Problem to work on: Check every line of the entries for "also", and copy the lines that hold it.

Revision tracking records:

========

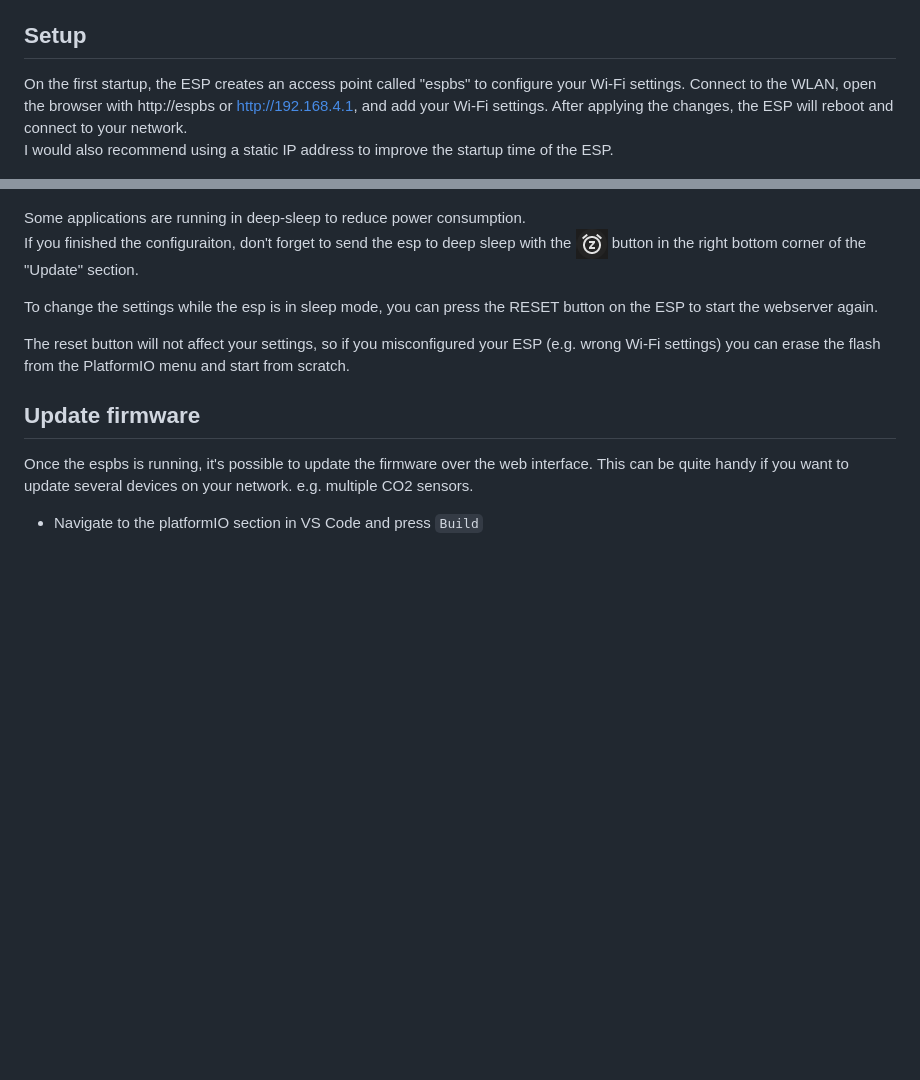
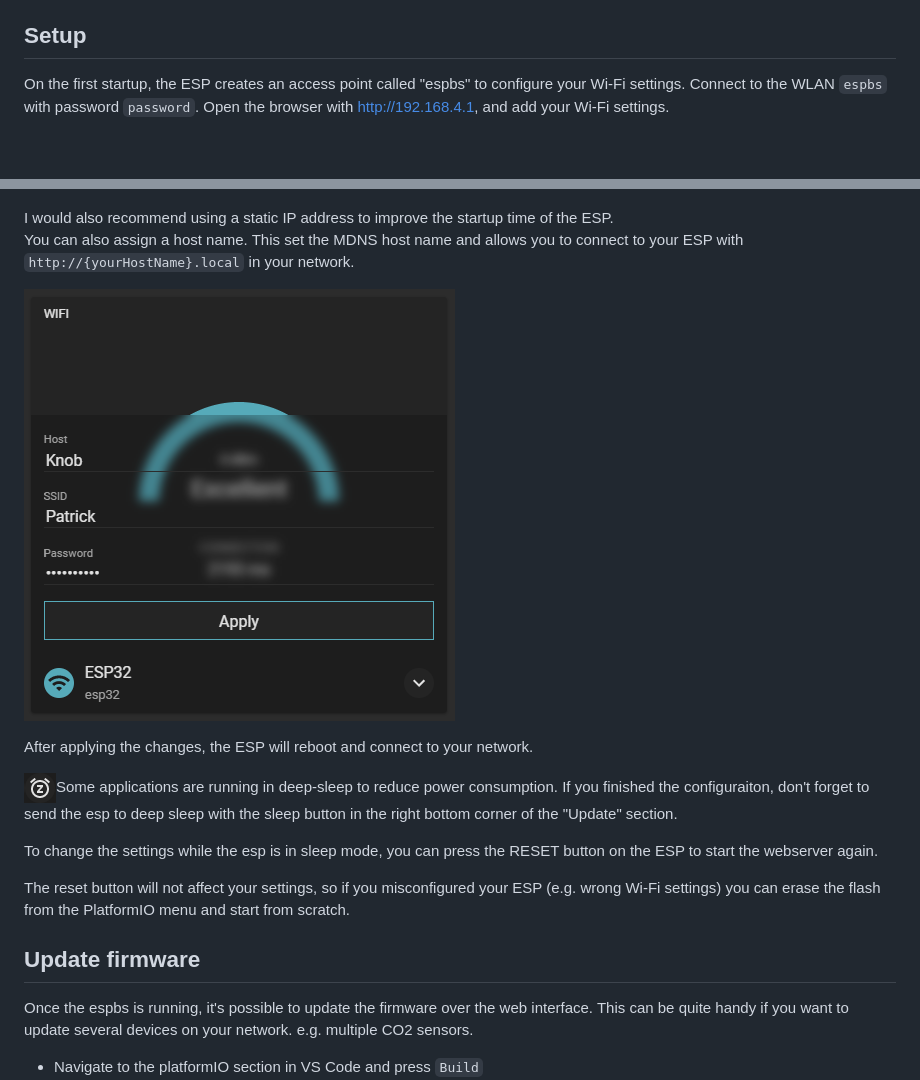
Before and after one commit to Lillifee/espbs, a Markdown page: README.md, 2 parts joined by grey strips. GitHub-like rendering; pictures changed too: screenshots/wifi.png (added); blank space fills up the shorter version.

```diff
--- a/README.md
+++ b/README.md
@@ -34,12 +34,19 @@ You can eigher run the commands in the platformIO terminal or just use the Platf
 ## Setup
 
 On the first startup, the ESP creates an access point called "espbs" to configure your Wi-Fi settings.
-</br> Connect to the WLAN, open the browser with http://espbs or http://192.168.4.1, and add your Wi-Fi settings. </br>After applying the changes, the ESP will reboot and connect to your network.<br/> I would also recommend using a static IP address to improve the startup time of the ESP.
+</br> Connect to the WLAN `espbs` with password `password`. Open the browser with http://192.168.4.1, and add your Wi-Fi settings.
 
 ![picture](screenshots/website.png)
 
-Some applications are running in deep-sleep to reduce power consumption. <br/>
-If you finished the configuraiton, don't forget to send the esp to deep sleep with the ![picture](screenshots/sleep.png) button in the right bottom corner of the "Update" section.
+I would also recommend using a static IP address to improve the startup time of the ESP.
+<br/> You can also assign a host name. This set the MDNS host name and allows you to connect to your ESP with `http://{yourHostName}.local` in your network.
+
+![picture](screenshots/wifi.png)
+
+After applying the changes, the ESP will reboot and connect to your network.
+
+![picture](screenshots/sleep.png)Some applications are running in deep-sleep to reduce power consumption.
+If you finished the configuraiton, don't forget to send the esp to deep sleep with the sleep button in the right bottom corner of the "Update" section.
 
 To change the settings while the esp is in sleep mode, you can press the RESET button on the ESP to start the webserver again.
 
```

========

Solution for this exercise:
-</br> Connect to the WLAN, open the browser with http://espbs or http://192.168.4.1, and add your Wi-Fi settings. </br>After applying the changes, the ESP will reboot and connect to your network.<br/> I would also recommend using a static IP address to improve the startup time of the ESP.
+I would also recommend using a static IP address to improve the startup time of the ESP.
+<br/> You can also assign a host name. This set the MDNS host name and allows you to connect to your ESP with `http://{yourHostName}.local` in your network.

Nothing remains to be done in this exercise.